Materials provided -
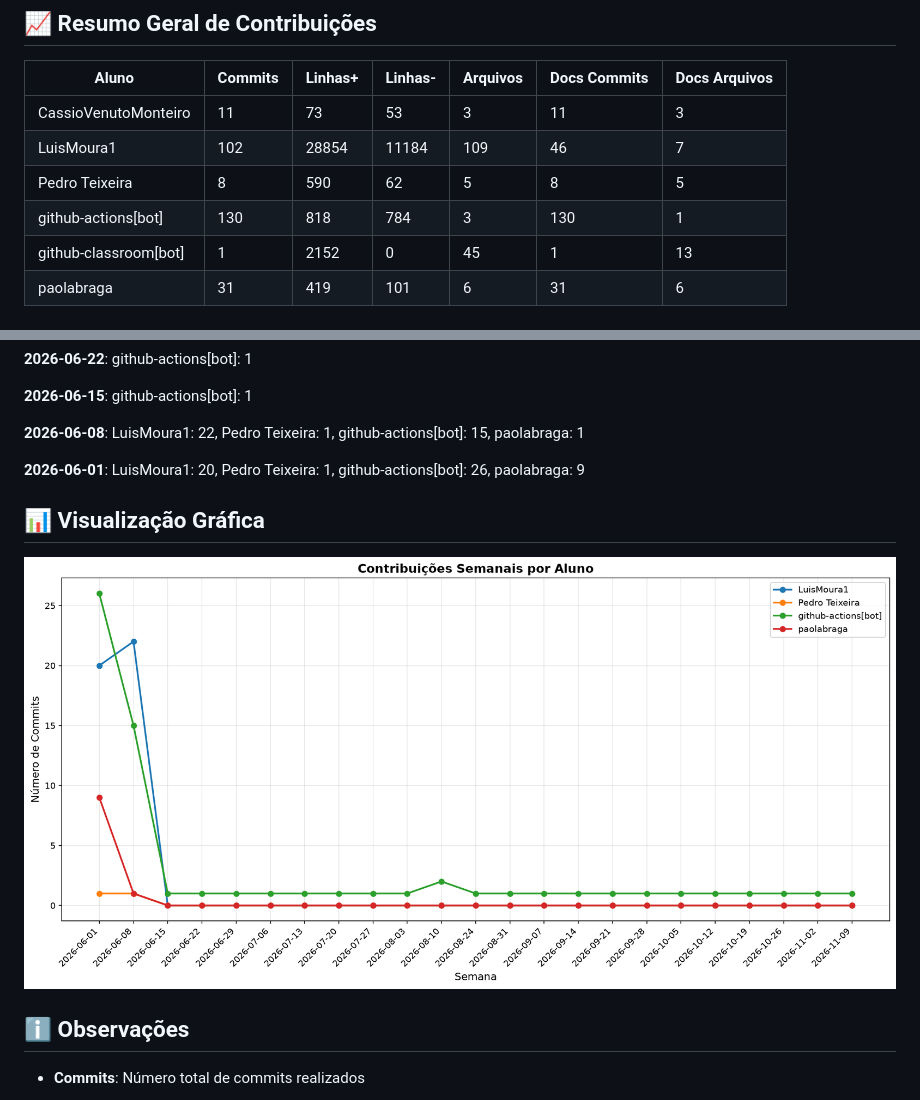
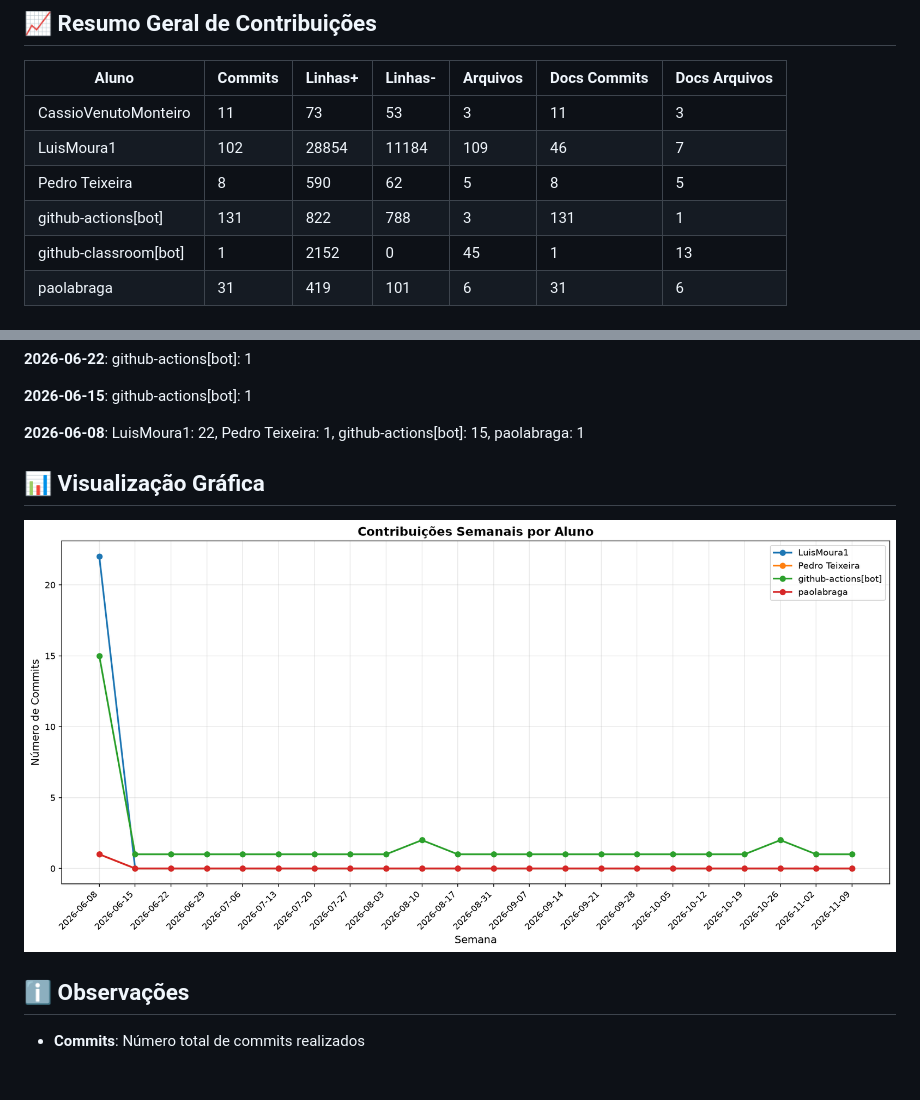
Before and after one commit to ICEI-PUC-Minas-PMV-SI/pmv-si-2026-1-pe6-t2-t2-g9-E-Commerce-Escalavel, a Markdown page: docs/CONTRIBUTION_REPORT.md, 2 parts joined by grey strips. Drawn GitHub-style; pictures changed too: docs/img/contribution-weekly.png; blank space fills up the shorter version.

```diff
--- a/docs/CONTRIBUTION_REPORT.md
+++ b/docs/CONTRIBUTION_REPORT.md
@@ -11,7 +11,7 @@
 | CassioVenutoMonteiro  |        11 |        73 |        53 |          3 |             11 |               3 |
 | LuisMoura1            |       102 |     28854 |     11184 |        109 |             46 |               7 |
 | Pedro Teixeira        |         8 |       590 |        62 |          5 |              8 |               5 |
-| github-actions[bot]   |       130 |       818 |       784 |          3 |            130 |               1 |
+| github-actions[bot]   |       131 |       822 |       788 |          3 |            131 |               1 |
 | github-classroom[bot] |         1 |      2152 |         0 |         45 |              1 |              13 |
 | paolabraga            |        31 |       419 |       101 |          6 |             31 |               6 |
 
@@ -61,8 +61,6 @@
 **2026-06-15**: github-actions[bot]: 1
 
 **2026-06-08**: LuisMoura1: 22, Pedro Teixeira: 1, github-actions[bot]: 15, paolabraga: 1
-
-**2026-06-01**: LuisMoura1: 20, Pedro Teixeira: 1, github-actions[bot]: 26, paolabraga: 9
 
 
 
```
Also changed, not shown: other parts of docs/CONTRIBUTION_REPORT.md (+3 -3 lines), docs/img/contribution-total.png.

What the task asks - For every line of the entries holding the string "actions", add one to a tally; give the final figure only.

Solution for this exercise - 5